PROBLEM TO SOLVE => Could you restate all of the records exactly, leaving out the pictures?

** Opening RECORDS FOR PROCESSING block **

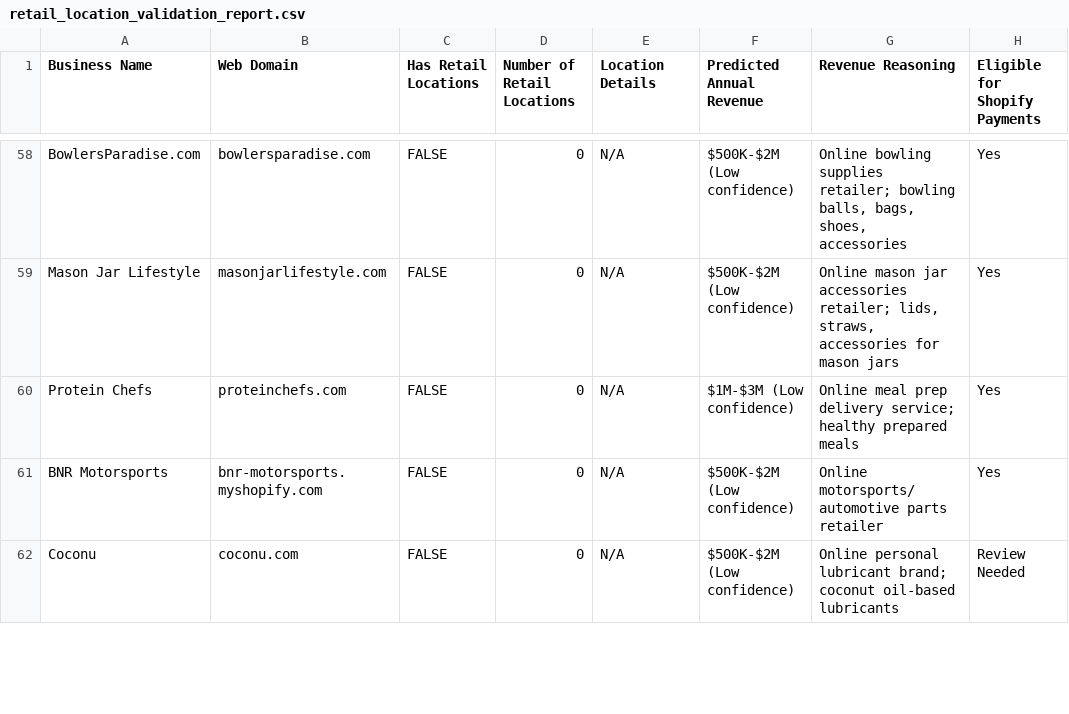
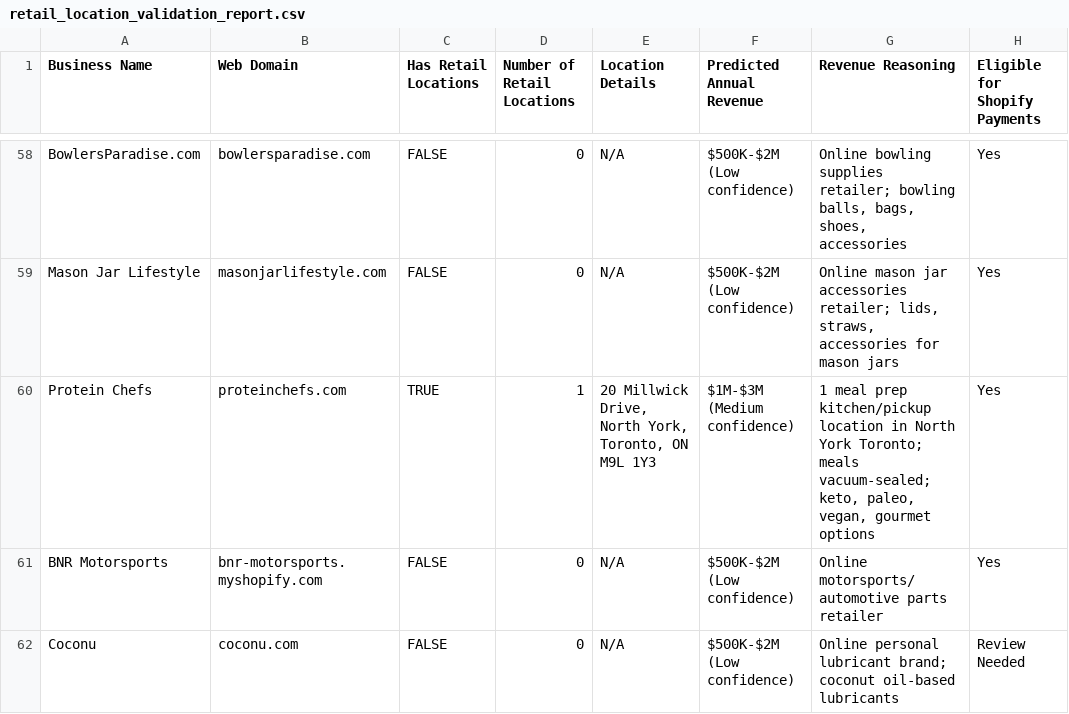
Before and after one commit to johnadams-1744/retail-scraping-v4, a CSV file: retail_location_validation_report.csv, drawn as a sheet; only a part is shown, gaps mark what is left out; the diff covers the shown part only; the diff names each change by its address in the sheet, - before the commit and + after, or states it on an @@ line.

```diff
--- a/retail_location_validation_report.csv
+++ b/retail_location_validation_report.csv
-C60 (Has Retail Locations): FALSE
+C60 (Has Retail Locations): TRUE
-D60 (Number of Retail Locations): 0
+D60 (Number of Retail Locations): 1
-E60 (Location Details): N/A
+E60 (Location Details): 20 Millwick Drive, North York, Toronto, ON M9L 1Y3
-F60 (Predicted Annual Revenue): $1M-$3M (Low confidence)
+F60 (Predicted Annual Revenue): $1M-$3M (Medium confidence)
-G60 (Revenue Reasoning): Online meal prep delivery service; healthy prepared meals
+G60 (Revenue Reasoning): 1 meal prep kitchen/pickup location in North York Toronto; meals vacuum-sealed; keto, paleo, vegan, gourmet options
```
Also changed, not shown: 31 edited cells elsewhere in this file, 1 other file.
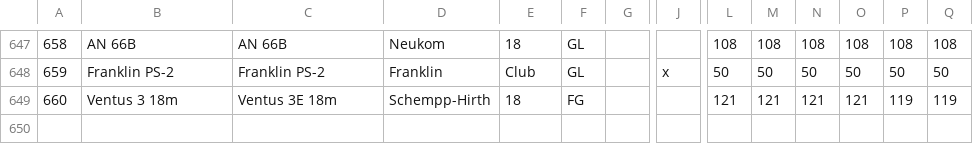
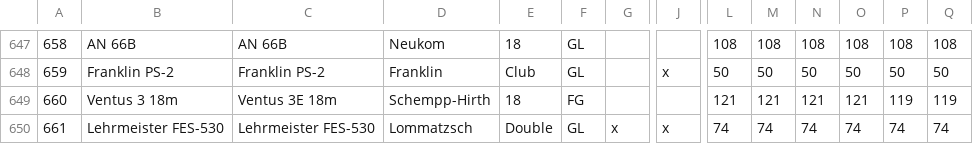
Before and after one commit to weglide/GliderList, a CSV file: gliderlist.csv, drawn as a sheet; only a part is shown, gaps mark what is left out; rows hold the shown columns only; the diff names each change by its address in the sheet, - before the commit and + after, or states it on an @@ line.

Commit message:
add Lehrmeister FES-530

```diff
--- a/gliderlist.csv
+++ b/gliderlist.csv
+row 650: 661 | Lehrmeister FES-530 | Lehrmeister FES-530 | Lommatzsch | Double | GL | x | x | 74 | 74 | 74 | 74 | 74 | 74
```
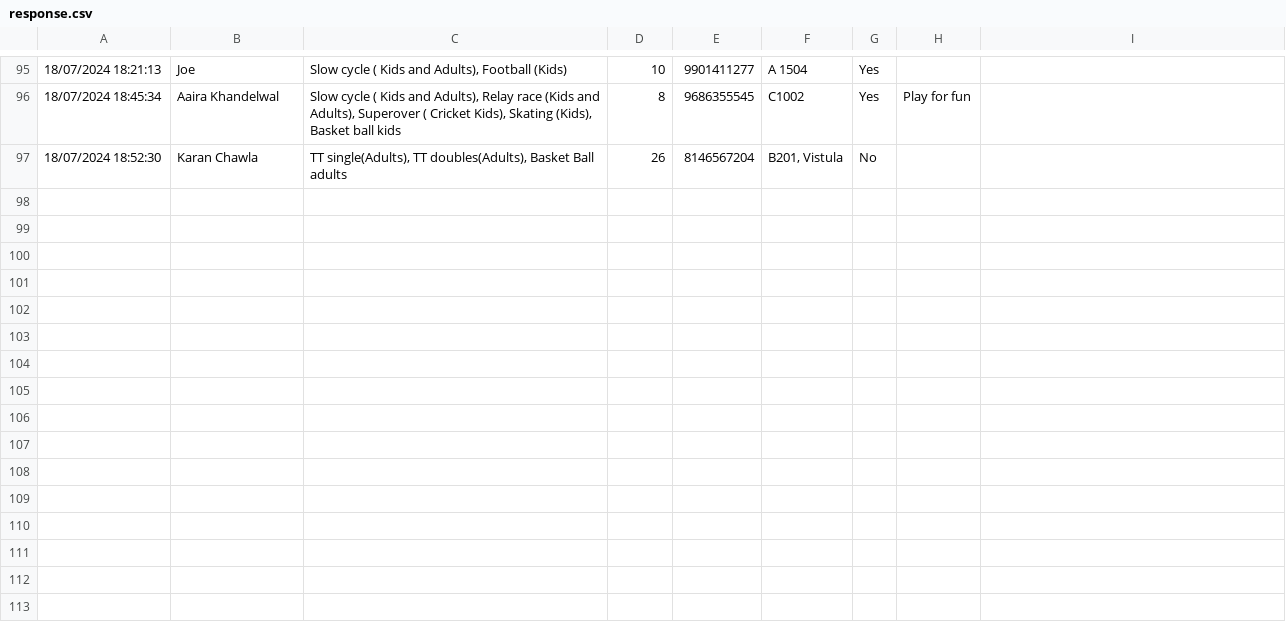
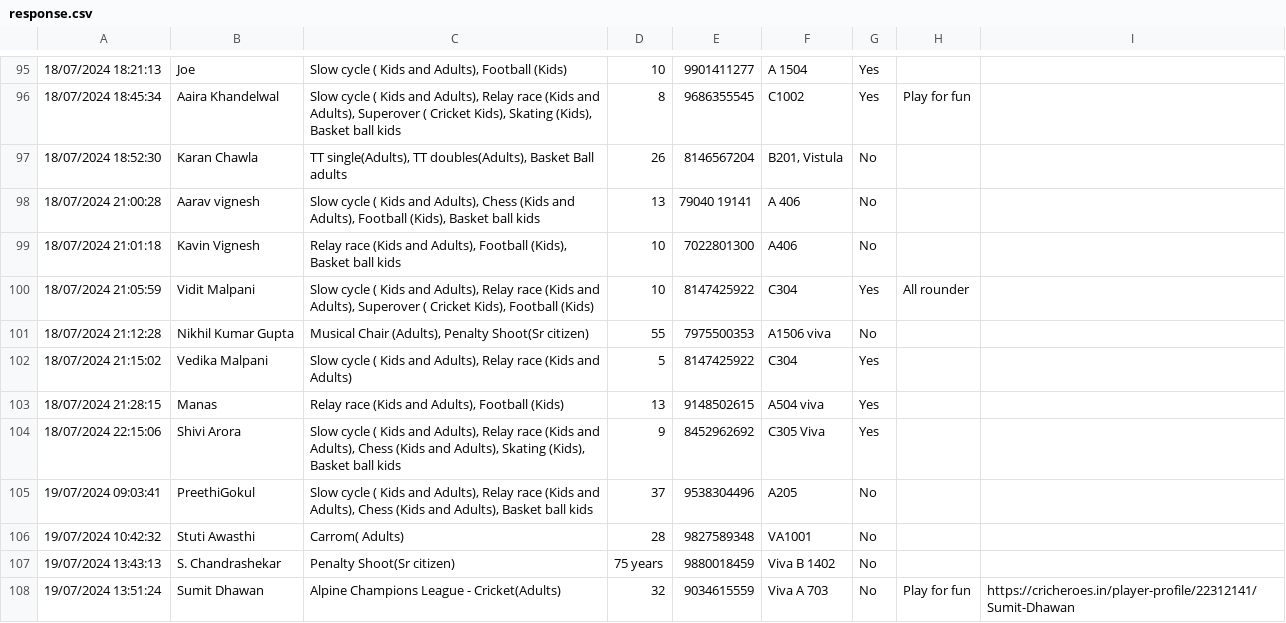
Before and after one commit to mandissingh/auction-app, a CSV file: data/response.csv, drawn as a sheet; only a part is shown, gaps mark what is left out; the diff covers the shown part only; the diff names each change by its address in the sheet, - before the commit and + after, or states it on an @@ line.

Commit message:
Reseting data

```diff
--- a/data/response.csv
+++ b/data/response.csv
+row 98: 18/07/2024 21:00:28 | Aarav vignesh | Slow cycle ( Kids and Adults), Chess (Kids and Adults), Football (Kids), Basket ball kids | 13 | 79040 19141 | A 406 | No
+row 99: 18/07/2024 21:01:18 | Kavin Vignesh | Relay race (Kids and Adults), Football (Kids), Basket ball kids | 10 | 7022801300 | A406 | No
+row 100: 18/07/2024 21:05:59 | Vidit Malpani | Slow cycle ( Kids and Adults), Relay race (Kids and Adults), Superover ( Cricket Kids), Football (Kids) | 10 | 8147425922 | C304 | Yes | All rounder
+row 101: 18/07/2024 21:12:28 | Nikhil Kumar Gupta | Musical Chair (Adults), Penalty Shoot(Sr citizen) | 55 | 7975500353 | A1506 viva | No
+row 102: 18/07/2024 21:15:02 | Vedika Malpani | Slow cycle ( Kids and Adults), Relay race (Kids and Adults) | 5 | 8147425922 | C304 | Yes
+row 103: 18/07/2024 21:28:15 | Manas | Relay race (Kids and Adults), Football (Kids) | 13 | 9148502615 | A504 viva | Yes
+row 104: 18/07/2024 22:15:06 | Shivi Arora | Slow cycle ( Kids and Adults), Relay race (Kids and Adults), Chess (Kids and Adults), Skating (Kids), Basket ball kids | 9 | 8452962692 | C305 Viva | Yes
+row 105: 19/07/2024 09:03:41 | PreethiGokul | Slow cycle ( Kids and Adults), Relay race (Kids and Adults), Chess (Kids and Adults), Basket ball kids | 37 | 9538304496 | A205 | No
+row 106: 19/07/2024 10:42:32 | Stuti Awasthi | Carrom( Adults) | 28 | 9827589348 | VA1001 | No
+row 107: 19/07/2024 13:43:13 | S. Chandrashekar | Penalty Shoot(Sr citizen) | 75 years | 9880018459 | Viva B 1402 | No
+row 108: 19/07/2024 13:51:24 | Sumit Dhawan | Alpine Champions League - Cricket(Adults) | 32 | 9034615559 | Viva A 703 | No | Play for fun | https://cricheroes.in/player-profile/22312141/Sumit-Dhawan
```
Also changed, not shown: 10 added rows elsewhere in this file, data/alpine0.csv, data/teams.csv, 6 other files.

** Closing RECORDS FOR PROCESSING block **

RESPONSE FOR THIS EXERCISE =>
Before and after one commit to johnadams-1744/retail-scraping-v4, a CSV file: retail_location_validation_report.csv, drawn as a sheet; only a part is shown, gaps mark what is left out; the diff covers the shown part only; the diff names each change by its address in the sheet, - before the commit and + after, or states it on an @@ line.

```diff
--- a/retail_location_validation_report.csv
+++ b/retail_location_validation_report.csv
-C60 (Has Retail Locations): FALSE
+C60 (Has Retail Locations): TRUE
-D60 (Number of Retail Locations): 0
+D60 (Number of Retail Locations): 1
-E60 (Location Details): N/A
+E60 (Location Details): 20 Millwick Drive, North York, Toronto, ON M9L 1Y3
-F60 (Predicted Annual Revenue): $1M-$3M (Low confidence)
+F60 (Predicted Annual Revenue): $1M-$3M (Medium confidence)
-G60 (Revenue Reasoning): Online meal prep delivery service; healthy prepared meals
+G60 (Revenue Reasoning): 1 meal prep kitchen/pickup location in North York Toronto; meals vacuum-sealed; keto, paleo, vegan, gourmet options
```
Also changed, not shown: 31 edited cells elsewhere in this file, 1 other file.
Before and after one commit to weglide/GliderList, a CSV file: gliderlist.csv, drawn as a sheet; only a part is shown, gaps mark what is left out; rows hold the shown columns only; the diff names each change by its address in the sheet, - before the commit and + after, or states it on an @@ line.

Commit message:
add Lehrmeister FES-530

```diff
--- a/gliderlist.csv
+++ b/gliderlist.csv
+row 650: 661 | Lehrmeister FES-530 | Lehrmeister FES-530 | Lommatzsch | Double | GL | x | x | 74 | 74 | 74 | 74 | 74 | 74
```
Before and after one commit to mandissingh/auction-app, a CSV file: data/response.csv, drawn as a sheet; only a part is shown, gaps mark what is left out; the diff covers the shown part only; the diff names each change by its address in the sheet, - before the commit and + after, or states it on an @@ line.

Commit message:
Reseting data

```diff
--- a/data/response.csv
+++ b/data/response.csv
+row 98: 18/07/2024 21:00:28 | Aarav vignesh | Slow cycle ( Kids and Adults), Chess (Kids and Adults), Football (Kids), Basket ball kids | 13 | 79040 19141 | A 406 | No
+row 99: 18/07/2024 21:01:18 | Kavin Vignesh | Relay race (Kids and Adults), Football (Kids), Basket ball kids | 10 | 7022801300 | A406 | No
+row 100: 18/07/2024 21:05:59 | Vidit Malpani | Slow cycle ( Kids and Adults), Relay race (Kids and Adults), Superover ( Cricket Kids), Football (Kids) | 10 | 8147425922 | C304 | Yes | All rounder
+row 101: 18/07/2024 21:12:28 | Nikhil Kumar Gupta | Musical Chair (Adults), Penalty Shoot(Sr citizen) | 55 | 7975500353 | A1506 viva | No
+row 102: 18/07/2024 21:15:02 | Vedika Malpani | Slow cycle ( Kids and Adults), Relay race (Kids and Adults) | 5 | 8147425922 | C304 | Yes
+row 103: 18/07/2024 21:28:15 | Manas | Relay race (Kids and Adults), Football (Kids) | 13 | 9148502615 | A504 viva | Yes
+row 104: 18/07/2024 22:15:06 | Shivi Arora | Slow cycle ( Kids and Adults), Relay race (Kids and Adults), Chess (Kids and Adults), Skating (Kids), Basket ball kids | 9 | 8452962692 | C305 Viva | Yes
+row 105: 19/07/2024 09:03:41 | PreethiGokul | Slow cycle ( Kids and Adults), Relay race (Kids and Adults), Chess (Kids and Adults), Basket ball kids | 37 | 9538304496 | A205 | No
+row 106: 19/07/2024 10:42:32 | Stuti Awasthi | Carrom( Adults) | 28 | 9827589348 | VA1001 | No
+row 107: 19/07/2024 13:43:13 | S. Chandrashekar | Penalty Shoot(Sr citizen) | 75 years | 9880018459 | Viva B 1402 | No
+row 108: 19/07/2024 13:51:24 | Sumit Dhawan | Alpine Champions League - Cricket(Adults) | 32 | 9034615559 | Viva A 703 | No | Play for fun | https://cricheroes.in/player-profile/22312141/Sumit-Dhawan
```
Also changed, not shown: 10 added rows elsewhere in this file, data/alpine0.csv, data/teams.csv, 6 other files.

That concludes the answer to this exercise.